With the recent controversy surrounding the world's most famous birthday song, I thought it would be fitting to pay a visit to the woman who co-created it. Meet Patty Smith Hill, the woman who wrote the lyrics to "Happy Birthday to You."
Along with her sister Mildred Hill, who wrote the melody, Patty penned the famous song in 1893 in Louisville, Kentucky. Back then, it was called “Good Morning to All,” and was a ditty created for teachers to sing to children as they entered the classroom each day. It went like this:
Good morning to you,Good morning to you, Good morning, dear children, Good morning to all.
Patty, the principal at the Louisville Experimental Kindergarten School, claimed that her students and teachers adapted the song for other occasions, keeping the music but changing the lyrics. “Happy vacation to you” and “Goodbye to you” were popular ones. So was “Happy birthday to you.” The song spread, as these catchy little tunes tend to do, and before long, the entire country was using “Good morning to you” and all of its variations.
That was all fine and well until 1934, which is when the lawsuits started flying. Our own Matt Soniak wrote about the lengthy, complicated legal pursuits and catalog exchanges over here.
The most recent lawsuit alleges that the song has actually been in the public domain since 1921, and that the current owner of the rights, Warner/Chapell, owes licensees millions of dollars. That dispute is ongoing.
Whatever happens, one thing’s for sure: The Hill sisters probably wouldn’t care. Mildred died in 1916, long before the song became famous, and certainly before it generated any income. And Patty had other interests.
“I never was a money grubber,” she said during the 1934 deposition, and later said that it was the publishing company that had insisted on the lawsuit. She explained that education was her main focus, which is probably a bit of an understatement—Patty went on to help form the National Association for Nursery Education and was a leader in the progressive education movement.
When she died in 1946, Patty was buried next to her songwriting sister at Cave Hill Cemetery in Louisville, Kentucky. Regardless of the controversy, by the way, Louisville is proud to claim "Happy Birthday" as their own.

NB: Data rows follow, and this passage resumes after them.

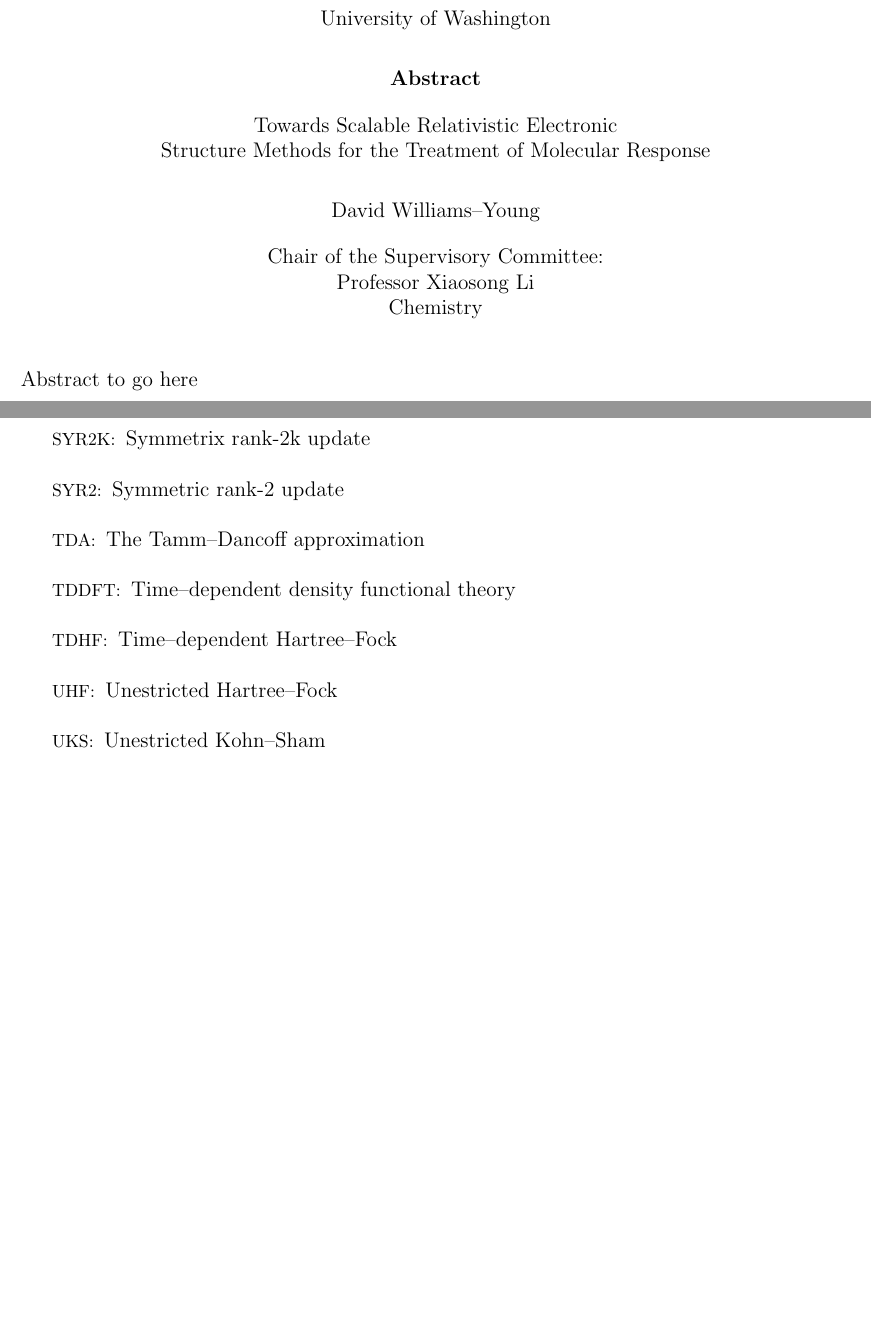
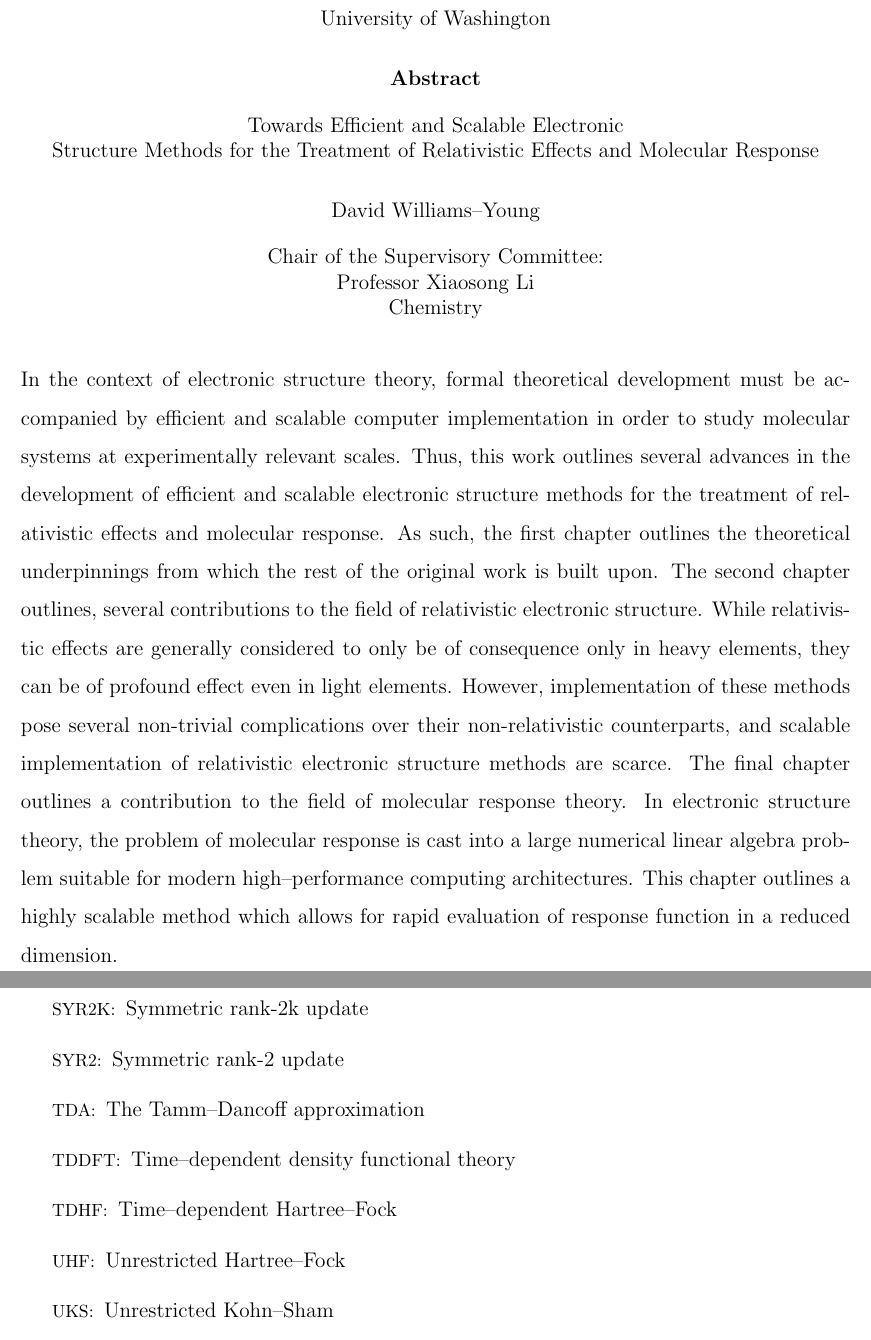
Before and after one commit to wavefunction91/PhD-Thesis, a LaTeX thesis (thesis.tex, which reads prelims.tex): two parts of pages 3 and 12 of 151, joined at a grey line, cut so that both start at the same text, the shorter picture padded with empty space. Compiled offline with pdfLaTeX; TikZ figures are drawn from their code, not taken from saved files.

```diff
--- a/prelims.tex
+++ b/prelims.tex
@@ -21,7 +21,24 @@
 
 \setcounter{page}{-1}
 \abstract{%
-Abstract to go here
+In the context of electronic structure theory, formal theoretical development
+must be accompanied by efficient and scalable computer implementation in order
+to study molecular systems at experimentally relevant scales. Thus, this work
+outlines several advances in the development of efficient and scalable
+electronic structure methods for the treatment of relativistic effects and
+molecular response.  As such, the first chapter outlines the theoretical
+underpinnings from which the rest of the original work is built upon. The
+second chapter outlines, several contributions to the field of relativistic
+electronic structure.  While relativistic effects are generally considered to
+only be of consequence only in heavy elements, they can be of profound effect
+even in light elements.  However, implementation of these methods pose several
+non-trivial complications over their non-relativistic counterparts, and
+scalable implementation of relativistic electronic structure methods
+are scarce. The final chapter outlines a contribution to the field of molecular
+response theory. In electronic structure theory, the problem of molecular response
+is cast into a large numerical linear algebra problem suitable for modern
+high--performance computing architectures. This chapter outlines a highly scalable
+method which allows for rapid evaluation of response function in a reduced dimension.
 }
 
 %
@@ -97,13 +114,13 @@
   \item[RSCF]        Restricted self--consistent field
   \item[SCF]         Self--consistent field
   \item[SIMD]        Single--instruction multiple--data
-  \item[SYR2K]       Symmetrix rank-2k update
+  \item[SYR2K]       Symmetric rank-2k update
   \item[SYR2]        Symmetric rank-2 update
   \item[TDA]         The Tamm--Dancoff approximation
   \item[TDDFT]       Time--dependent density functional theory
   \item[TDHF]        Time--dependent Hartree--Fock
-  \item[UHF]         Unestricted Hartree--Fock
-  \item[UKS]         Unestricted Kohn--Sham
+  \item[UHF]         Unrestricted Hartree--Fock
+  \item[UKS]         Unrestricted Kohn--Sham
   \item[USCF]        Unrestricted self--consistent field
   \item[X2C-HF]      Exact two--component Hartree--Fock
   \item[X2C-KS]      Exact two--component Kohn--Sham
```
Also changed, not shown: prelims.tex (10 more changed lines).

Depending on the outcome of the most recent lawsuit, they may have to change this plaque:
See all entries in our Grave Sightings series here.